Published by Saga Press on February 13th 2018
Admittedly, I’m not so big a fan of Jane Austen or Austen-inspired fiction that I would normally pick up any book with a title that begins with “Pride and…”, but there was just something irresistible about John Kessel’s novel that called to me. Of course, the added element of Mary Shelley’s Frankenstein didn’t hurt. Still, although it may draw inspiration from one of two of the most beloved novels of classic literature, it would be a disservice to simply label Pride and Prometheus as just your average literary mashup. Not only has the author succeeded in capturing the tone, spirit, and style of these two works, he’s managed to create a perfect fusion of its deeper themes as well.

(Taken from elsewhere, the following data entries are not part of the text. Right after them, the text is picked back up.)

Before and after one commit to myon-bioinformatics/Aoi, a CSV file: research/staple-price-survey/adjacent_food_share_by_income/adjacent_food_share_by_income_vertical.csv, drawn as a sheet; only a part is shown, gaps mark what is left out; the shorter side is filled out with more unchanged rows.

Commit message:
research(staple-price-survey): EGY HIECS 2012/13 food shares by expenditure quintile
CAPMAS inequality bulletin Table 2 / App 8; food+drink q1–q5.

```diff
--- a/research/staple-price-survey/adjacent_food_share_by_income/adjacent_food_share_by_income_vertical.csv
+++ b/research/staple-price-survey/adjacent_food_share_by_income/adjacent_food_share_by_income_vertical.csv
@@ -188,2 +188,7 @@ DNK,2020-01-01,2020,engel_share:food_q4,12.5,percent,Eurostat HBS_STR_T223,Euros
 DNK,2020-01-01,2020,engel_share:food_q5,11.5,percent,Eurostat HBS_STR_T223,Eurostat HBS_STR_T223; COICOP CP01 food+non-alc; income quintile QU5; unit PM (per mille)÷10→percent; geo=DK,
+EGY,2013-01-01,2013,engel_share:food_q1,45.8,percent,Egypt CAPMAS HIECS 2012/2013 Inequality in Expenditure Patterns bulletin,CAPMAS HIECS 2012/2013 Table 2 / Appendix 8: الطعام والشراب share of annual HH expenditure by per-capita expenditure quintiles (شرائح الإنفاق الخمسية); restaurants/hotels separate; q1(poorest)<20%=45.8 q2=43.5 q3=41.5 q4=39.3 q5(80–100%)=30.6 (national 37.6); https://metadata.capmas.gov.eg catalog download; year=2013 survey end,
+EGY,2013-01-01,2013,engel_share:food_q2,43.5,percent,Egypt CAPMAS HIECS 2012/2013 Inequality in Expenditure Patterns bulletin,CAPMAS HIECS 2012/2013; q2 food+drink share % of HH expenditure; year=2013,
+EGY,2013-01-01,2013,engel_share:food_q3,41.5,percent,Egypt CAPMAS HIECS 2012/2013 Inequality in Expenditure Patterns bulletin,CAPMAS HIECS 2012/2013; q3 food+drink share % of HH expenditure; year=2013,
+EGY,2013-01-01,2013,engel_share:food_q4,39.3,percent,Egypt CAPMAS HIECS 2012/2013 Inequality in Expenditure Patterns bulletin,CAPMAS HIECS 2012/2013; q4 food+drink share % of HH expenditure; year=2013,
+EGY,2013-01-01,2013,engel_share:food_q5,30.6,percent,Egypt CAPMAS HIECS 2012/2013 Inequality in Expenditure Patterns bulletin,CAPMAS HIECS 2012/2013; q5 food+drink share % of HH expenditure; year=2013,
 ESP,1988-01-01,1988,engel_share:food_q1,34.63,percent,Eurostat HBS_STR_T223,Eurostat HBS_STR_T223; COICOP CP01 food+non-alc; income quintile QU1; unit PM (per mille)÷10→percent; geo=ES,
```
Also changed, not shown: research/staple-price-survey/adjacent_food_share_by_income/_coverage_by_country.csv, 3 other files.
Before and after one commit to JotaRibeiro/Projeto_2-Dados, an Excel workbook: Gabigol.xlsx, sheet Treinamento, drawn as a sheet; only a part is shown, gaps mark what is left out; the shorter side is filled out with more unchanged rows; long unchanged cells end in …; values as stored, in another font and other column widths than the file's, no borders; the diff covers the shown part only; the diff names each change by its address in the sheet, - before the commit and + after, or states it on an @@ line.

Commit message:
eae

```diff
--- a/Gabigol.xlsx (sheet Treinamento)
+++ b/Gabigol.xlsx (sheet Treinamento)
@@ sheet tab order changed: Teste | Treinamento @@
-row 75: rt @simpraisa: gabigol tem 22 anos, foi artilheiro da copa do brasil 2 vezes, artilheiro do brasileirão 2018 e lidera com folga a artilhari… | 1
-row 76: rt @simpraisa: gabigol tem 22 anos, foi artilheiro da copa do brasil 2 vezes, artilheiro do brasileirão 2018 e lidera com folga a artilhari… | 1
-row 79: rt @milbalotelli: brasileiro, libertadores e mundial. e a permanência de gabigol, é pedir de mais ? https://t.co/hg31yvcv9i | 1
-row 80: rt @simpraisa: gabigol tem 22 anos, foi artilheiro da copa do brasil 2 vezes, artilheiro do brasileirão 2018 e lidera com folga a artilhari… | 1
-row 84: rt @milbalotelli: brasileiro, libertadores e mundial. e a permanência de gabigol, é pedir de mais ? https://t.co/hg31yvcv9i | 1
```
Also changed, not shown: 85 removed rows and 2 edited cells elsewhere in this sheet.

Expanding upon Kessel’s 2008 Nebula Award winning novelette of the same name, the story begins with the chance meeting between an English high society woman and a young scientist from Switzerland. Mary Bennet, one of the sisters of Elizabeth Bennet of Pride and Prejudice, is persuaded to attend a ball by her mother, who is desperate to find marriage prospects for her two remaining unwed daughters. It is there that Mary first encounters the quiet and pensive Victor Frankenstein, who is in town with his friend Henry Clerval. Drawn to his intelligence and his shared love of the sciences and natural philosophy, Mary immediately strikes up a rapport with Frankenstein, but is disappointed when the scientist ends up standing her up for a dance, having slipped out of the party earlier without letting anyone know.
The reason for Victor Frankenstein’s reticence and hasty departure is soon made apparent with the introduction of the Creature, a monster whom the scientist had brought to life and then cast out, appalled by what he had done. But now the Creature stalks him, driven by Victor’s promise that he would fashion a bride for him. He has followed his maker to England, growing impatient. Victor knows that until he has delivered on his promise, any new relationship would be impossible because no one around him would be safe.
The first thing that jumped out at me was the writing. Kessel’s writing is absolutely gorgeous, emulating the style and manner of the original novels that inspired this tale, both of which were written in the early 19th century. As such, the language might take some getting used to, but gradually the story will ease you into the rhythm of the alternating viewpoints between Mary Bennet, Victor Frankenstein, and the Creature (who has dubbed himself Adam). I was also surprised to find that not only were the elements from both Regency Romance and Gothic Horror represented equally, they were blended perfectly. Granted, I was initially skeptical of the novel’s premise and the ambitious idea of throwing these two disparate genres together, but John Kessel managed to knock it out of the park.
As for the story and characters, my feelings are a lot more complicated—but in the good way. For the most part, Kessel stays true to the personalities of Mary, Victor, and Adam, expanding upon them in a way that feels different without abandoning the essence of what makes them who they are. His version of Mary is especially sympathetic. As the middle Bennet sister, she is plain and bookish, much like Austen’s version. However, in Pride and Prometheus, she is a much deeper and contemplative character, and her love of the natural sciences (manifested as an interest in fossils) is genuine. Beneath her social awkwardness is also a caring and spiritual heart, even if she is sometimes driven by self-interest. Just as complex are the characters of Victor Frankenstein and his Creature, but because their tale closely mirrors that of Shelley’s original, I didn’t find them nearly as fascinating. Still, close to the end was a scene that filled me with so much anger and then with so much sorrow that I was almost driven to tears. All I’ll say about it is that, beyond the three main characters, there are a few others who I’ll never look at quite the same way again after reading this novel.
All in all, I adored everything about Pride and Prometheus, from the utterly engrossing struggles of its characters to the emotional themes about obsession and attachment. The book is also artfully written, and I think Pride and Prejudice and Frankenstein fans will be impressed with how well Kessel has captured the original novels’ forms and styles, even if it might make it more challenging for some readers to get into the writing. If you’re familiar with both classics, there will still be plenty of surprises, many of which I loved but couldn’t elaborate on in this review because I badly want prospective readers to discover these plot developments for themselves. This book endeared itself to me and then broke my heart, but all I could think about after finishing this was how I wanted more. Truly a treasure of a novel.